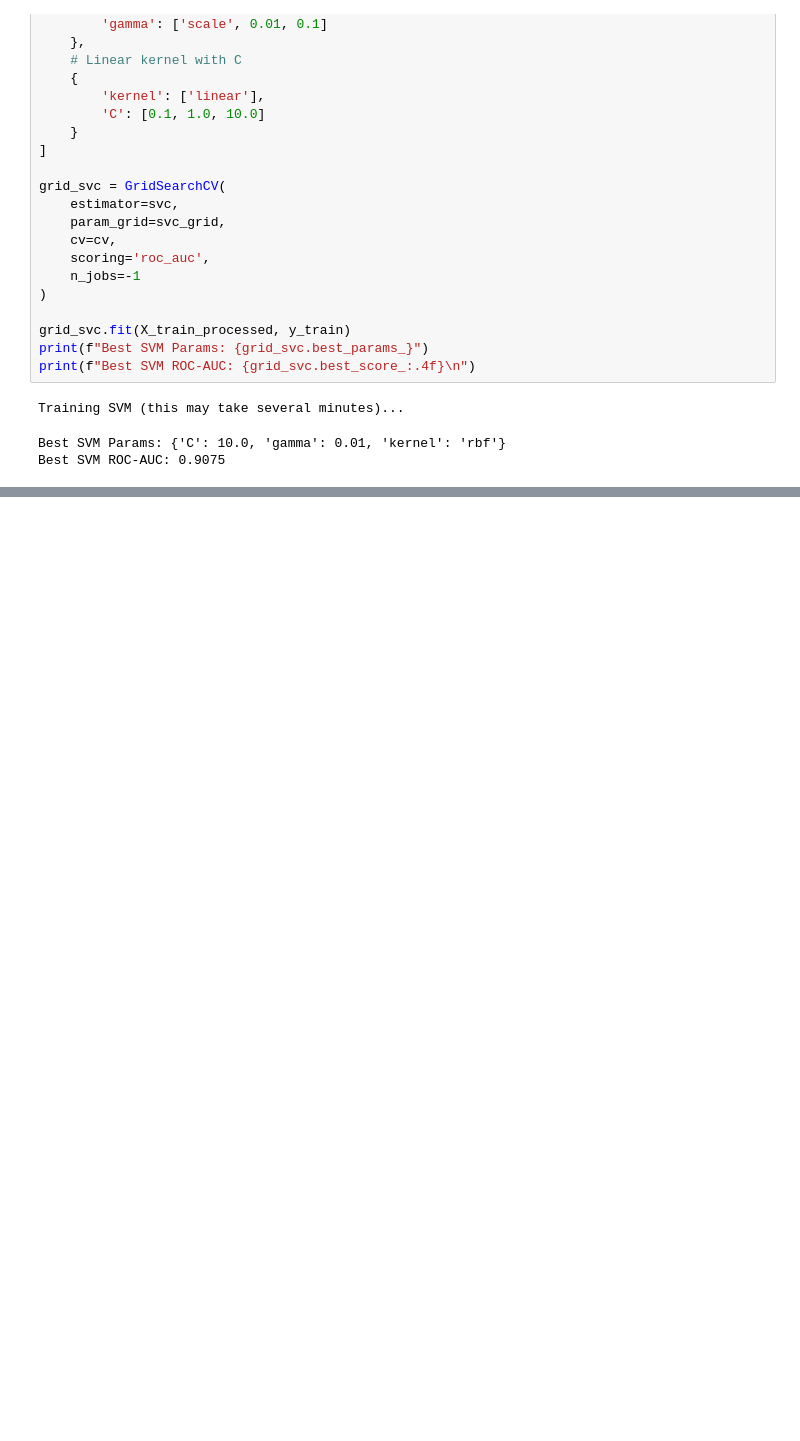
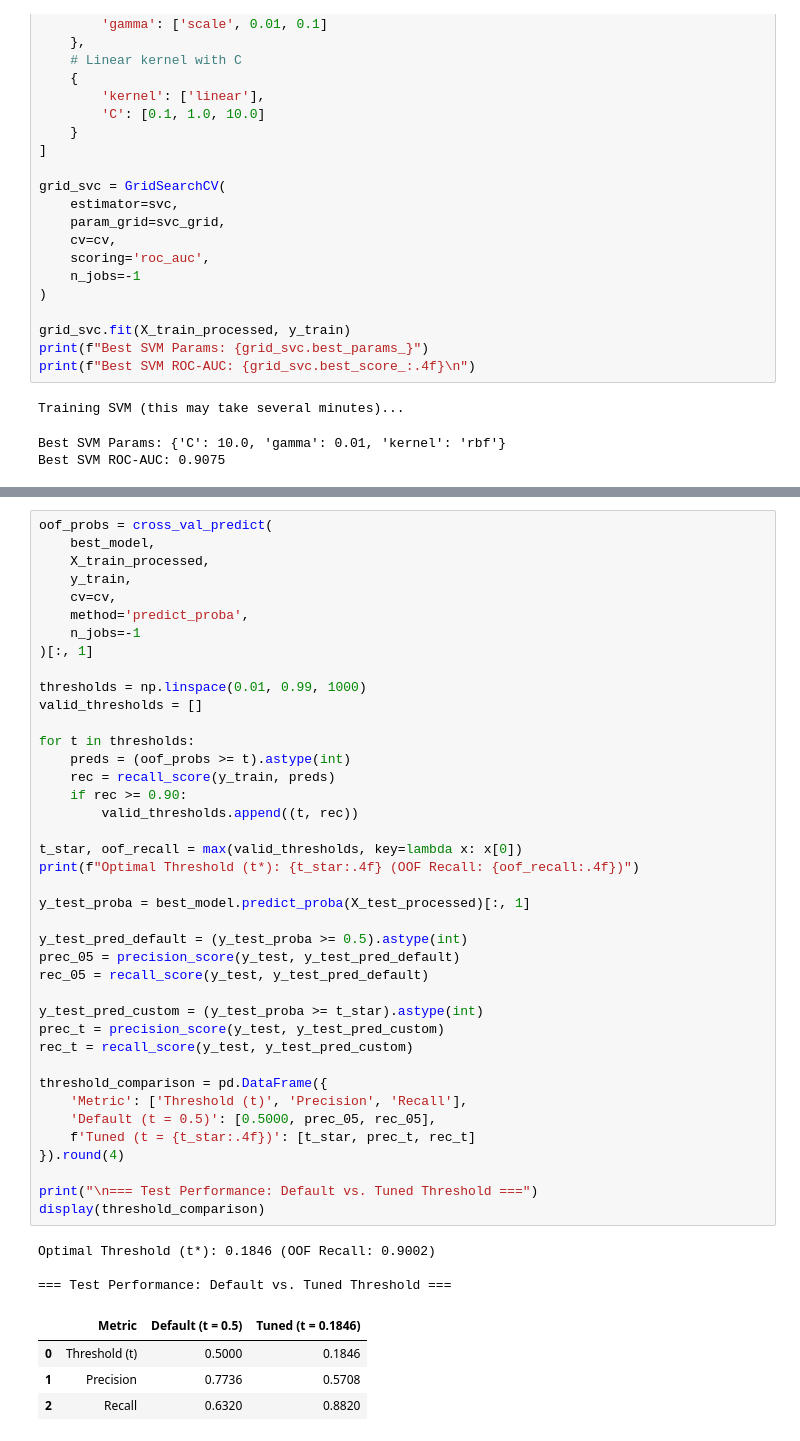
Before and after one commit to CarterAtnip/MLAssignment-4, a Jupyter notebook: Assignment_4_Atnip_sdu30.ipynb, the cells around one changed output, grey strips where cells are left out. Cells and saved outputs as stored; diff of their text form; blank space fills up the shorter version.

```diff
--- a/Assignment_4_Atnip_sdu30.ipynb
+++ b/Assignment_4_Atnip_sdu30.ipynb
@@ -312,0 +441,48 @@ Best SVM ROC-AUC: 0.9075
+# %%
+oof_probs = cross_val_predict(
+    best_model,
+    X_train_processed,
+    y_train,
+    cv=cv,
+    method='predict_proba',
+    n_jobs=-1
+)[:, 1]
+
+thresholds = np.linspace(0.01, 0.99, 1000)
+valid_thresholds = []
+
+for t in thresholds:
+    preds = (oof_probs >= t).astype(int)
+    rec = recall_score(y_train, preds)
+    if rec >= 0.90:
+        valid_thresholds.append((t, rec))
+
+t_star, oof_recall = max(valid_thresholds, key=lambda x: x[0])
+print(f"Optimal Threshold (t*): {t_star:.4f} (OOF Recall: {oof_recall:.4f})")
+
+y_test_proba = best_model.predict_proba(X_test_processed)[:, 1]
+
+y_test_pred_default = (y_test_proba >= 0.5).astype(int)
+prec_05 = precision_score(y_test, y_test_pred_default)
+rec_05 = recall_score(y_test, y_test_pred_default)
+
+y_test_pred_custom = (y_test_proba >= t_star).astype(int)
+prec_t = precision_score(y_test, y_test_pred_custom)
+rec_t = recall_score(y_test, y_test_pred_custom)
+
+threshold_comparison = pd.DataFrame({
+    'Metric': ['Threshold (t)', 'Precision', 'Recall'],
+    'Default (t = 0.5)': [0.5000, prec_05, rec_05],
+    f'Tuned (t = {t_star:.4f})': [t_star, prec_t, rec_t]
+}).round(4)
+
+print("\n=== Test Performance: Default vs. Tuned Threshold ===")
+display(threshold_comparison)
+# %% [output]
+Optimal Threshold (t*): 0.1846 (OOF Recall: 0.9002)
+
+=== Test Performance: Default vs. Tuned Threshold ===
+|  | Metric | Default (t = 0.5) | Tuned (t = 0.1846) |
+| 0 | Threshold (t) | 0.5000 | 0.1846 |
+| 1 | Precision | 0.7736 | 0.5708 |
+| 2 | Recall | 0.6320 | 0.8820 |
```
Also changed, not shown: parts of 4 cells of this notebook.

===

Go through the material above and return each line that holds the word "Tuned".

WRITTEN SOLUTION
+    f'Tuned (t = {t_star:.4f})': [t_star, prec_t, rec_t]
+print("\n=== Test Performance: Default vs. Tuned Threshold ===")
+=== Test Performance: Default vs. Tuned Threshold ===
+|  | Metric | Default (t = 0.5) | Tuned (t = 0.1846) |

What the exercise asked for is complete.